Background: We aim to facilitate recognition of the cognitive burden of stroke by describing the parallels between cognitive deficits and the National Institutes of Health Stroke Scale (NIHSS), a widely used measure of stroke severity.
Methods: A consecutive cohort of 223 working-age patients with an acute first-ever ischaemic stroke was assessed neuropsychologically within the first weeks after stroke and at a 6-months follow-up visit and compared with 50 healthy demographic controls. The NIHSS was administered at the time of hospital admittance and upon discharge from the acute care unit. The associations between total NIHSS scores and domain-specific cognitive deficits were analysed correlatively and with a binary logistic regression.
Results: Of the NIHSS measurements (admittance median=3, range 0-24; discharge median=1, range 0-13), the total score at the time of discharge had systematically stronger correlations with cognitive impairment.
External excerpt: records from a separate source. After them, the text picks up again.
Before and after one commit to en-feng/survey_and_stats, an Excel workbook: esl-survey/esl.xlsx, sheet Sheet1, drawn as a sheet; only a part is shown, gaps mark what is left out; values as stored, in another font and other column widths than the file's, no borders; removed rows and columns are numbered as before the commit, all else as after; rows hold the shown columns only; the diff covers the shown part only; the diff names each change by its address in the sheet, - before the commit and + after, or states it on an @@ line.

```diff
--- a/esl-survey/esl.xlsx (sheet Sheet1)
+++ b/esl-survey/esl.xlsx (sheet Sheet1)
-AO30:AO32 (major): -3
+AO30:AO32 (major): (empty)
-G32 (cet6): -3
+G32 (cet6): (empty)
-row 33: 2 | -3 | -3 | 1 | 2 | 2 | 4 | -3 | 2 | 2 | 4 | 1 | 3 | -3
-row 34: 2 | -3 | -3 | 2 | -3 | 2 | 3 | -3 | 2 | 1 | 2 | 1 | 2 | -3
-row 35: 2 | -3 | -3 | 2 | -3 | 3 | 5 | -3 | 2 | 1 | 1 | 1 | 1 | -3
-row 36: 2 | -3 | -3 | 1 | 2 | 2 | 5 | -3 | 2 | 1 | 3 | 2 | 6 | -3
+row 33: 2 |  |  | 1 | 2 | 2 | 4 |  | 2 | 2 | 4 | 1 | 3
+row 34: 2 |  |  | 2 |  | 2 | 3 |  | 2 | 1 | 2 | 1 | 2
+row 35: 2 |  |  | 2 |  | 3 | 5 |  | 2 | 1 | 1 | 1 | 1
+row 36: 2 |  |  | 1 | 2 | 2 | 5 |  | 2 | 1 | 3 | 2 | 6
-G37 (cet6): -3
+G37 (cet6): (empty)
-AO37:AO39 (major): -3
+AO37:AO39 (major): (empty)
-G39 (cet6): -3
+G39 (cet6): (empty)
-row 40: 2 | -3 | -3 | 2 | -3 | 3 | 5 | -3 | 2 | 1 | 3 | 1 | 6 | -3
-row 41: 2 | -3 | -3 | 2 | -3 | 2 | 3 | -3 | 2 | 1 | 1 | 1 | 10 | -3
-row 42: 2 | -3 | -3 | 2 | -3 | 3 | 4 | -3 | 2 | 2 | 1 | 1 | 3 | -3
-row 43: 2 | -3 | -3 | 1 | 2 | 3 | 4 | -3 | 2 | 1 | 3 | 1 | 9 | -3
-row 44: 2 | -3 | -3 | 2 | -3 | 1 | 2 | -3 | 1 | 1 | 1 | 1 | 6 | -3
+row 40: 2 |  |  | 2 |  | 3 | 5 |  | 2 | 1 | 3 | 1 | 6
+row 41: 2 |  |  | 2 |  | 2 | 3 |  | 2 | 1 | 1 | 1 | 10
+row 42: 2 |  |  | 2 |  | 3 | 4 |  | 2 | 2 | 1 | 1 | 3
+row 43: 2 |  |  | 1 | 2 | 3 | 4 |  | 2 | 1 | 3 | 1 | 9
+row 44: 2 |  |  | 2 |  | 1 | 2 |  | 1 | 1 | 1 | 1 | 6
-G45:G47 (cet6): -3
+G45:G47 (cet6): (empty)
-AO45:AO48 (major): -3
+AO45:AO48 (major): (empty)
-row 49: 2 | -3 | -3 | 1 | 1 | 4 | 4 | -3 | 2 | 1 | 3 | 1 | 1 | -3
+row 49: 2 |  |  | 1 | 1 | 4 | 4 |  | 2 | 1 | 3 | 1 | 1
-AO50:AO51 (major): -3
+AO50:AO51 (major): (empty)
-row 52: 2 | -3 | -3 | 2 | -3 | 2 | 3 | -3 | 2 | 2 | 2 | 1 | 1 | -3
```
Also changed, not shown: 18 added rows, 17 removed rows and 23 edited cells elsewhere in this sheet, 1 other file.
Adjusted for demographics, the NIHSS discharge score stably predicted every cognitive deficit with ORs ranging from 1.4 (95% CI 1.2 to 1.6) for episodic memory to 1.9 (95% CI 1.5 to 2.3) for motor skills. The specificities of the models ranged from 89.5-97.7%, but the sensitivities were as low as 11.6-47.9%. Cognitive deficits were found in 41% of patients with intact NIHSS scores and in all patients with NIHSS scores ≥4, a finding that could not be accounted for by confounding factors.
Conclusions: Cognitive deficits were common even in patients with the lowest NIHSS scores. Thus, low NIHSS scores are not effective indicators of good cognitive outcomes after stroke.